## Your assignment
Find every line below where the word "redirect" occurs. Then say how many there are, giving only the number.

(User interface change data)
________________________

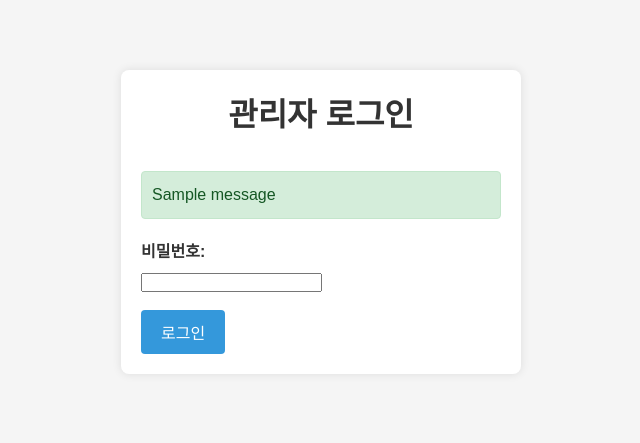
After one commit to mrcha033/vote_system, a Flask app: page /login in a window 1280 px wide. The commit adds this page. Shown: the top 443 px of the page, without its empty margins (319-959 px from the left). Run offline with Flask 3, Linux system fonts and the light colour scheme; tables that the repository leaves empty hold one stand-in row (values such as "Sample post"); one stand-in notice (Sample message) is shown.

Commit message:
Implement user authentication and environment configuration: Added login/logout functionality, session management, and environment variable loading. Updated .gitignore for better project structure and added styles for login forms and alerts. Enhanced voting process with token validation and cleanup options.

```diff
--- a/app.py
+++ b/app.py
@@ -1,4 +1,4 @@
-from flask import Flask, request, render_template, redirect, send_file, url_for, flash
+from flask import Flask, request, render_template, redirect, send_file, url_for, flash, session
 import sqlite3
 import uuid
 import qrcode
@@ -6,9 +6,54 @@ import io
 from zipfile import ZipFile
 import os
 from datetime import datetime
+from functools import wraps
+from dotenv import load_dotenv
+
+# Load environment variables from .env file
+load_dotenv()
 
 app = Flask(__name__)
 app.secret_key = os.urandom(24)
+
+# 관리자 비밀번호 설정 (환경변수에서 가져오기)
+ADMIN_PASSWORD = os.environ.get("ADMIN_PASSWORD", "changeme123")
+
+# 로그인 상태 체크 함수
+def is_logged_in():
+    return session.get('logged_in') is True
+
+# 로그인 필요 데코레이터
+def login_required(f):
+    @wraps(f)
+    def decorated_function(*args, **kwargs):
+        if not is_logged_in():
+            flash('관리자 로그인이 필요합니다.', 'error')
+            return redirect(url_for('login'))
+        return f(*args, **kwargs)
+    return decorated_function
+
+# 로그인 라우트
+@app.route('/login', methods=['GET', 'POST'])
+def login():
+    if is_logged_in():
+        return redirect(url_for('admin_dashboard'))
+
+    if request.method == 'POST':
+        password = request.form.get('password')
+        if password == ADMIN_PASSWORD:
+            session['logged_in'] = True
+            flash('로그인 성공', 'success')
+            return redirect(url_for('admin_dashboard'))
+        else:
+            flash('비밀번호가 올바르지 않습니다.', 'error')
+    return render_template('login.html')
+
+# 로그아웃 라우트
+@app.route('/logout')
+def logout():
+    session.pop('logged_in', None)
+    flash('로그아웃 되었습니다.', 'success')
+    return redirect(url_for('login'))
 
 DB_PATH = 'data.db'
 
@@ -52,9 +97,12 @@ def generate_qr_zip(tokens):
     memory_file = io.BytesIO()
     with ZipFile(memory_file, 'w') as zipf:
         for i, token in enumerate(tokens, 1):
-            # Generate QR code
+            # Generate voting URL with token
+            voting_url = url_for('vote', token=token, _external=True)
+
+            # Generate QR code with the full URL
             qr = qrcode.QRCode(version=1, box_size=10, border=5)
-            qr.add_data(token)
+            qr.add_data(voting_url)
             qr.make(fit=True)
             img = qr.make_image(fill_color="black", back_color="white")
 
@@ -70,17 +118,21 @@ def generate_qr_zip(tokens):
     return memory_file
 
 @app.route('/admin/generate_tokens', methods=['POST'])
+@login_required
 def generate_tokens():
     count = int(request.form['count'])
+    if count <= 0:
+        flash('생성할 토큰 수는 1 이상이어야 합니다.', 'error')
+        return redirect(url_for('admin_dashboard'))
+
     tokens = []
-
     conn = get_db_connection()
     try:
         for _ in range(count):
             token = str(uuid.uuid4())
             conn.execute('''
-                INSERT INTO tokens (token)
-                VALUES (?)
+                INSERT INTO tokens (token, created_at)
+                VALUES (?, datetime('now'))
             ''', (token,))
             tokens.append(token)
         conn.commit()
@@ -94,13 +146,14 @@ def generate_tokens():
             download_name=f'voting_tokens_{datetime.now().strftime("%Y%m%d_%H%M%S")}.zip'
         )
     except sqlite3.Error as e:
-        flash(f'Error generating tokens: {str(e)}', 'error')
+        flash(f'토큰 생성 중 오류가 발생했습니다: {str(e)}', 'error')
         return redirect(url_for('admin_dashboard'))
     finally:
         conn.close()
 
 # 관리자: 투표 항목 생성
 @app.route('/admin/create_vote', methods=['POST'])
+@login_required
 def create_vote():
     title = request.form['title']
     options = request.form['options']
@@ -175,6 +228,7 @@ def vote_status():
 
 # 관리자: 대시보드
 @app.route('/admin')
+@login_required
 def admin_dashboard():
     conn = get_db_connection()
     try:
@@ -243,20 +297,39 @@ def admin_dashboard():
 @app.route('/vote')
 def vote():
     token = request.args.get('token')
-    vote_id = request.args.get('vote_id')
-    with sqlite3.connect(DB_PATH) as conn:
-        cur = conn.cursor()
-        cur.execute("SELECT * FROM tokens WHERE token = ?", (token,))
-        if not cur.fetchone():
-            return "잘못된 토큰입니다.", 403
-        cur.execute("SELECT * FROM vote_items WHERE vote_id = ?", (vote_id,))
-        vote_info = cur.fetchone()
-        if not vote_info:
-            return "존재하지 않는 투표입니다.", 404
-        cur.execute("SELECT * FROM votes WHERE token = ? AND vote_id = ?", (token, vote_id))
-        if cur.fetchone():
-            return "이미 투표하셨습니다.", 403
-    return render_template("vote.html", vote_id=vote_id, token=token, title=vote_info[1])
+    if not token:
+        return "토큰이 필요합니다.", 400
+
+    conn = get_db_connection()
+    try:
+        # Check if token exists and is valid
+        token_data = conn.execute('''
+            SELECT id, is_used
+            FROM tokens
+            WHERE token = ?
+        ''', (token,)).fetchone()
+
+        if not token_data:
+            return "유효하지 않은 토큰입니다.", 403
+
+        if token_data['is_used']:
+            return "이미 사용된 토큰입니다.", 403
+
+        # Get active votes
+        active_votes = conn.execute('''
+            SELECT vote_id, title, options
+            FROM vote_items
+            WHERE is_active = 1
+        ''').fetchall()
+
+        if not active_votes:
+            return "현재 진행 중인 투표가 없습니다.", 404
+
+        return render_template('vote.html',
+                             token=token,
+                             votes=active_votes)
+    finally:
+        conn.close()
 
 # 사용자: 투표 제출
 @app.route('/submit_vote', methods=['POST'])
@@ -264,15 +337,43 @@ def submit_vote():
     token = request.form['token']
     vote_id = request.form['vote_id']
     choice = request.form['choice']
-    with sqlite3.connect(DB_PATH) as conn:
-        try:
-            conn.execute("INSERT INTO votes (vote_id, token, choice) VALUES (?, ?, ?)", (vote_id, token, choice))
-            conn.commit()
-        except sqlite3.IntegrityError:
-            return "이미 투표하셨습니다.", 403
-    return "투표가 완료되었습니다. 감사합니다."
+    voter_name = request.form.get('voter_name', '')
+
+    conn = get_db_connection()
+    try:
+        # Get and validate token
+        token_row = conn.execute('''
+            SELECT id
+            FROM tokens
+            WHERE token = ? AND is_used = 0
+        ''', (token,)).fetchone()
+
+        if not token_row:
+            return "유효하지 않거나 이미 사용된 토큰입니다.", 403
+
+        token_id = token_row['id']
+
+        # Insert vote and mark token as used
+        conn.execute('''
+            INSERT INTO votes (vote_id, token_id, choice, voter_name)
+            VALUES (?, ?, ?, ?)
+        ''', (vote_id, token_id, choice, voter_name))
+
+        conn.execute('''
+            UPDATE tokens
+            SET is_used = 1
+            WHERE id = ?
+        ''', (token_id,))
+
+        conn.commit()
+        return "투표가 완료되었습니다. 감사합니다."
+    except sqlite3.IntegrityError:
+        return "이미 투표하셨습니다.", 403
+    finally:
+        conn.close()
 
 @app.route('/admin/start_vote/<vote_id>')
+@login_required
 def start_vote(vote_id):
     conn = get_db_connection()
     try:
@@ -290,9 +391,11 @@ def start_vote(vote_id):
     return redirect(url_for('admin_dashboard'))
 
 @app.route('/admin/end_vote/<vote_id>')
+@login_required
 def end_vote(vote_id):
     conn = get_db_connection()
     try:
+        # End the vote
         conn.execute('''
             UPDATE vote_items
             SET is_active = 0
@@ -306,6 +409,39 @@ def end_vote(vote_id):
         conn.close()
     return redirect(url_for('admin_dashboard'))
 
+@app.route('/admin/cleanup_vote/<vote_id>')
+@login_required
+def cleanup_vote(vote_id):
+    conn = get_db_connection()
+    try:
+        # Get all tokens used in this vote
+        used_tokens = conn.execute('''
+            SELECT DISTINCT token_id
+            FROM votes
+            WHERE vote_id = ?
+        ''', (vote_id,)).fetchall()
+
+        # Delete used tokens
+        for token in used_tokens:
+            conn.execute('''
+                DELETE FROM tokens
+                WHERE id = ?
+            ''', (token['token_id'],))
+
+        # Delete the vote item
+        conn.execute('''
+            DELETE FROM vote_items
+            WHERE vote_id = ?
+        ''', (vote_id,))
+
+        conn.commit()
+        flash('Vote and related tokens cleaned up successfully!', 'success')
+    except sqlite3.Error as e:
+        flash(f'Error cleaning up vote: {str(e)}', 'error')
+    finally:
+        conn.close()
+    return redirect(url_for('admin_dashboard'))
+
 if __name__ == '__main__':
     init_db()
     app.run(debug=True)
--- a/requirements.txt
+++ b/requirements.txt
@@ -1,6 +1,6 @@
-Flask==3.0.2
+Flask==3.0.0
+python-dotenv==1.0.0
 qrcode==7.4.2
-Pillow==10.2.0
+Pillow==10.1.0
 Werkzeug==3.0.1
 gunicorn==21.2.0
-python-dotenv==1.0.0
--- a/static/style.css
+++ b/static/style.css
@@ -302,3 +302,38 @@ button:hover {
 .success-actions .btn:hover {
     background-color: #2980b9;
 }
+
+/* Login Form Styles */
+.login-form {
+    max-width: 400px;
+    margin: 50px auto;
+    padding: 20px;
+    background: #fff;
+    border-radius: 8px;
+    box-shadow: 0 0 10px rgba(0, 0, 0, 0.1);
+}
+
+.login-form h1 {
+    text-align: center;
+    margin-bottom: 30px;
+    color: #333;
+}
+
+/* Alert Styles */
+.alert {
+    padding: 10px;
+    margin-bottom: 20px;
+    border-radius: 4px;
+}
+
+.alert-success {
+    background-color: #d4edda;
+    color: #155724;
+    border: 1px solid #c3e6cb;
+}
+
+.alert-error {
+    background-color: #f8d7da;
+    color: #721c24;
+    border: 1px solid #f5c6cb;
+}
--- /dev/null
+++ b/templates/login.html
@@ -0,0 +1,34 @@
+<!DOCTYPE html>
+<html lang="ko">
+<head>
+    <meta charset="UTF-8">
+    <meta name="viewport" content="width=device-width, initial-scale=1.0">
+    <title>관리자 로그인 - 투표 시스템</title>
+    <link rel="stylesheet" href="{{ url_for('static', filename='style.css') }}">
+</head>
+<body>
+    <div class="container">
+        <div class="login-form">
+            <h1>관리자 로그인</h1>
+
+            {% with messages = get_flashed_messages(with_categories=true) %}
+                {% if messages %}
+                    {% for category, message in messages %}
+                        <div class="alert alert-{{ category }}">
+                            {{ message }}
+                        </div>
+                    {% endfor %}
+                {% endif %}
+            {% endwith %}
+
+            <form method="post">
+                <div class="form-group">
+                    <label for="password">비밀번호:</label>
+                    <input type="password" id="password" name="password" required>
+                </div>
+                <button type="submit" class="btn">로그인</button>
+            </form>
+        </div>
+    </div>
+</body>
+</html>
```
Also changed, not shown: templates/admin.html (+6 -2 lines), README.md (added), 1 other file.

________________________

## Response area
11